- [Problem] Go over the data and work out how many lines include the word "height". Give that number only.
** Data supplied follows **
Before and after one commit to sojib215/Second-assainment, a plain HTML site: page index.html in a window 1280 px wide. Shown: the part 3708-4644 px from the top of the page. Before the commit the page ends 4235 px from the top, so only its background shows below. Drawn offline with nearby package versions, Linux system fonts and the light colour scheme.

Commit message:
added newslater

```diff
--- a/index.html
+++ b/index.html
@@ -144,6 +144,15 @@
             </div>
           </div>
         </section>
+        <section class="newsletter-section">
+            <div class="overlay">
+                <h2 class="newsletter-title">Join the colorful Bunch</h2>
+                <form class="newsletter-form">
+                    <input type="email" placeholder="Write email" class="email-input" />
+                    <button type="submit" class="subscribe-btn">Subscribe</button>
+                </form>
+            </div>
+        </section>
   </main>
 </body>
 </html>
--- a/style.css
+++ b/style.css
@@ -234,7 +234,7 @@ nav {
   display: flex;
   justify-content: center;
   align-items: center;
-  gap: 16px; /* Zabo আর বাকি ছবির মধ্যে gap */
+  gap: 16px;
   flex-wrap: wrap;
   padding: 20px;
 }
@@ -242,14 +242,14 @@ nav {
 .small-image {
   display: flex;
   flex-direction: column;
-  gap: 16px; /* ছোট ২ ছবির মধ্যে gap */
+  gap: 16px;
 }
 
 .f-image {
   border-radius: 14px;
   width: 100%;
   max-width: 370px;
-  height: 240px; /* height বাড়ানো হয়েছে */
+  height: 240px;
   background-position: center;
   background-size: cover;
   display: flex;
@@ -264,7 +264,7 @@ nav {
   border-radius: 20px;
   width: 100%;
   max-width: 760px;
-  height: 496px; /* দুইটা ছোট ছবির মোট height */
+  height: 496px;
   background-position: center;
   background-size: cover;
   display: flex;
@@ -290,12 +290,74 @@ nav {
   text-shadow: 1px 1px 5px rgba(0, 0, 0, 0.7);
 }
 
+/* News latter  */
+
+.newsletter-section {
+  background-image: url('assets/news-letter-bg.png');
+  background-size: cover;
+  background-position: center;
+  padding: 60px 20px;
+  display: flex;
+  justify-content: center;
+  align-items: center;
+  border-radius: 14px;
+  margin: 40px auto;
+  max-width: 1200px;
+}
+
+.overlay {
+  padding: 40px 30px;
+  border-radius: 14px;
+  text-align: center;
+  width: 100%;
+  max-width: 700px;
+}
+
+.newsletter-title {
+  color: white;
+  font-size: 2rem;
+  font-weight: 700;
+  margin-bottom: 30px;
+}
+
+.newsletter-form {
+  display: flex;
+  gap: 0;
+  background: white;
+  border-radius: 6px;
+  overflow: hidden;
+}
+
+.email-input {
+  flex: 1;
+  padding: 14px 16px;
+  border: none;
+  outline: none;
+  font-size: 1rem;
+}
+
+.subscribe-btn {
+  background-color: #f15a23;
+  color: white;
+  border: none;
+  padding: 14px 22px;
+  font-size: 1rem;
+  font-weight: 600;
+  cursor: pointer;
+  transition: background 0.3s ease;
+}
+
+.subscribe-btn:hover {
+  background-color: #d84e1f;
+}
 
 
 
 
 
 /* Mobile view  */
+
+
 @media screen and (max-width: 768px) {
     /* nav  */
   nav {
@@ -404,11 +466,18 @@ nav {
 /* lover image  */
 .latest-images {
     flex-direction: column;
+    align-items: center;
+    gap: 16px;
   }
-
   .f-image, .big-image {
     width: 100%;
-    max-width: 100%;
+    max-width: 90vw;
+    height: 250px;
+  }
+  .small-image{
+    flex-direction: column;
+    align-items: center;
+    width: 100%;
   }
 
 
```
** End of Data supplied **
** Data supplied follows **
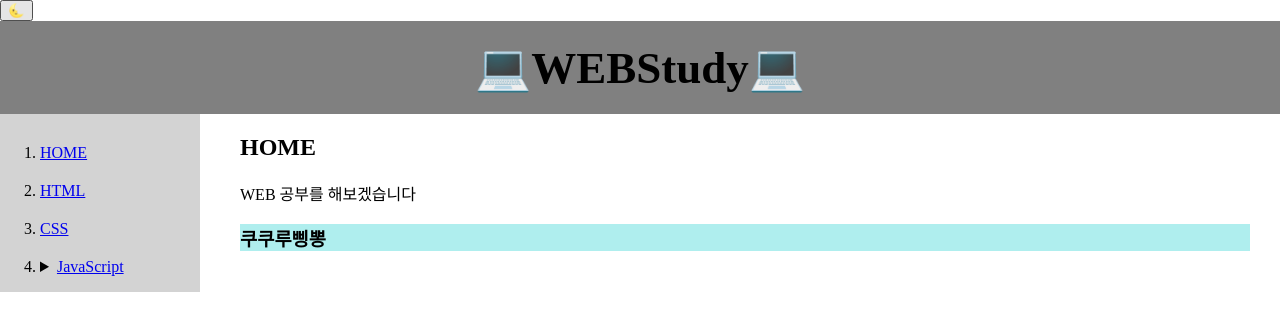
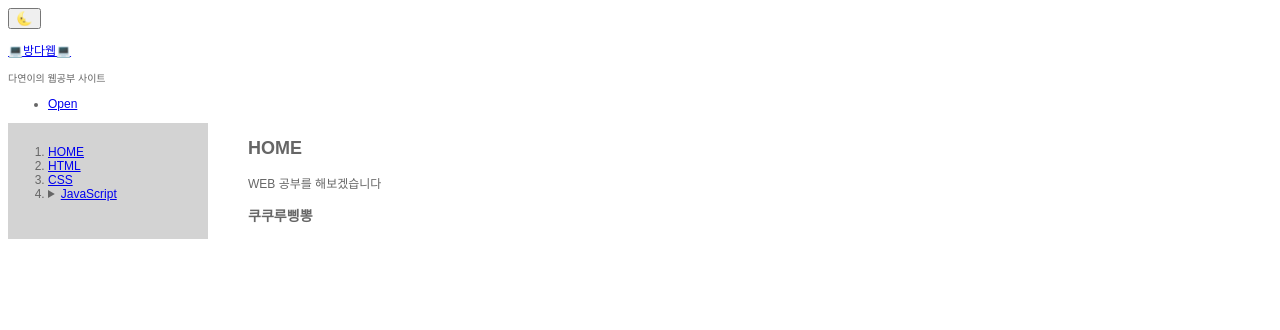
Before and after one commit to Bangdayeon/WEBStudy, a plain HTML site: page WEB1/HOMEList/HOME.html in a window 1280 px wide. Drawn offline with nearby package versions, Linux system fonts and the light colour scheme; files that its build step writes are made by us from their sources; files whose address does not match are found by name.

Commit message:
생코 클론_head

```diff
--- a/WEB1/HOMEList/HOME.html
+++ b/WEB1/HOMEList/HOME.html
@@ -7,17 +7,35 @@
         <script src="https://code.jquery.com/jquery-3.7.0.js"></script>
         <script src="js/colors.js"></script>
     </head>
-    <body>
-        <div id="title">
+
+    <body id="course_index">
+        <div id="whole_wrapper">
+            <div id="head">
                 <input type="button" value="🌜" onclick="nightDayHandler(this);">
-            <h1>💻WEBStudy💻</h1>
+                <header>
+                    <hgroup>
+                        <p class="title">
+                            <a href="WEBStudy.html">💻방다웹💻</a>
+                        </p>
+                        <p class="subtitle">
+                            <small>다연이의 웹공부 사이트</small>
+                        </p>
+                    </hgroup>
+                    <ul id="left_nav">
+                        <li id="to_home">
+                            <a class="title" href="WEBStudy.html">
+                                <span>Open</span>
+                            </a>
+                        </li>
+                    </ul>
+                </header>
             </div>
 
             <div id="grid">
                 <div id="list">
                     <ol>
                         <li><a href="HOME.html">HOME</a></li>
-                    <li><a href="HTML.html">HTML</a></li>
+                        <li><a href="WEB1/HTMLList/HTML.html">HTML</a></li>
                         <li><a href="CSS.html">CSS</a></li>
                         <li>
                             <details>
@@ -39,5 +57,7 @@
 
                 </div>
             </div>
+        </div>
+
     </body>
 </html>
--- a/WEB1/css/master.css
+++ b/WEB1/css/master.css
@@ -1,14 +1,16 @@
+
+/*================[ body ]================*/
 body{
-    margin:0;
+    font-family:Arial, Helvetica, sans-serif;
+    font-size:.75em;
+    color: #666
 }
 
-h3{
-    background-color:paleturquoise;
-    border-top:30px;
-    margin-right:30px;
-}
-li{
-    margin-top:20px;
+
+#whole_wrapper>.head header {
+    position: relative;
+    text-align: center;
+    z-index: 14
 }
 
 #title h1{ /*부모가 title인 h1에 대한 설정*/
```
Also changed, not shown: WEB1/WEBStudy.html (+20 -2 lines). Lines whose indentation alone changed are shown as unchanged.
** End of Data supplied **
** Data supplied follows **
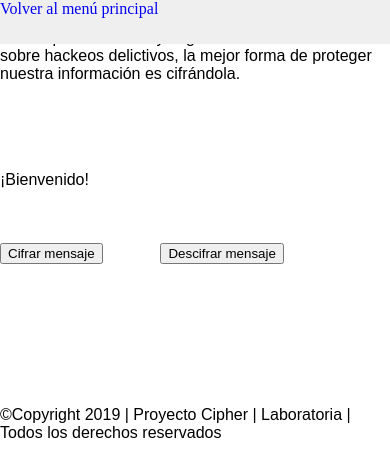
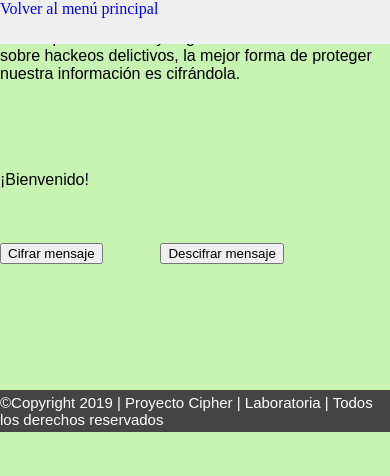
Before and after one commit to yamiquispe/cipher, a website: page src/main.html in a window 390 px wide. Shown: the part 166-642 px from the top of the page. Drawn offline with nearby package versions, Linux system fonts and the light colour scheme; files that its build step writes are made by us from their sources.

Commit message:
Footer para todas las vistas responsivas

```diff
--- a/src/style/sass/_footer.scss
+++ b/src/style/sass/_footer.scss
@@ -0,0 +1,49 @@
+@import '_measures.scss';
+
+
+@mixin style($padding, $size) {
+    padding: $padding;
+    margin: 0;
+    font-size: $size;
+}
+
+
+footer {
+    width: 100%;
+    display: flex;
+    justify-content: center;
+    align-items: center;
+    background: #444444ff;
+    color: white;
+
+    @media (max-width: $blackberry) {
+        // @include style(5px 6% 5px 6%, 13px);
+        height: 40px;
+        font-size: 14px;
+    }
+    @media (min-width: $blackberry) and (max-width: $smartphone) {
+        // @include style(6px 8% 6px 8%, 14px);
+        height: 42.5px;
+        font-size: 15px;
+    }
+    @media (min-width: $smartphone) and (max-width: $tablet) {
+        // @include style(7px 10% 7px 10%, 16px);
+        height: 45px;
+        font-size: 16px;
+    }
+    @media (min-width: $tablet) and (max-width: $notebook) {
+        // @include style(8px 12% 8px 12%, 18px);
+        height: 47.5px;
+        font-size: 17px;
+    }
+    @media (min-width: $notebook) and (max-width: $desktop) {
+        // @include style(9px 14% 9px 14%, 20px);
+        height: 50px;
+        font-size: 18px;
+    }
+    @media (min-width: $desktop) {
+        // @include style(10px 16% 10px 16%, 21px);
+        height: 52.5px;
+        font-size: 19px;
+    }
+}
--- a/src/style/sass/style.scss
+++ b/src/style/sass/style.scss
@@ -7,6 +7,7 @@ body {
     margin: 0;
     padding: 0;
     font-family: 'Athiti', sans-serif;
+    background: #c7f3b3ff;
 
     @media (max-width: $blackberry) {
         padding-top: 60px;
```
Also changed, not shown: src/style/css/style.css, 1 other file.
** End of Data supplied **
- [Answer to this problem] 11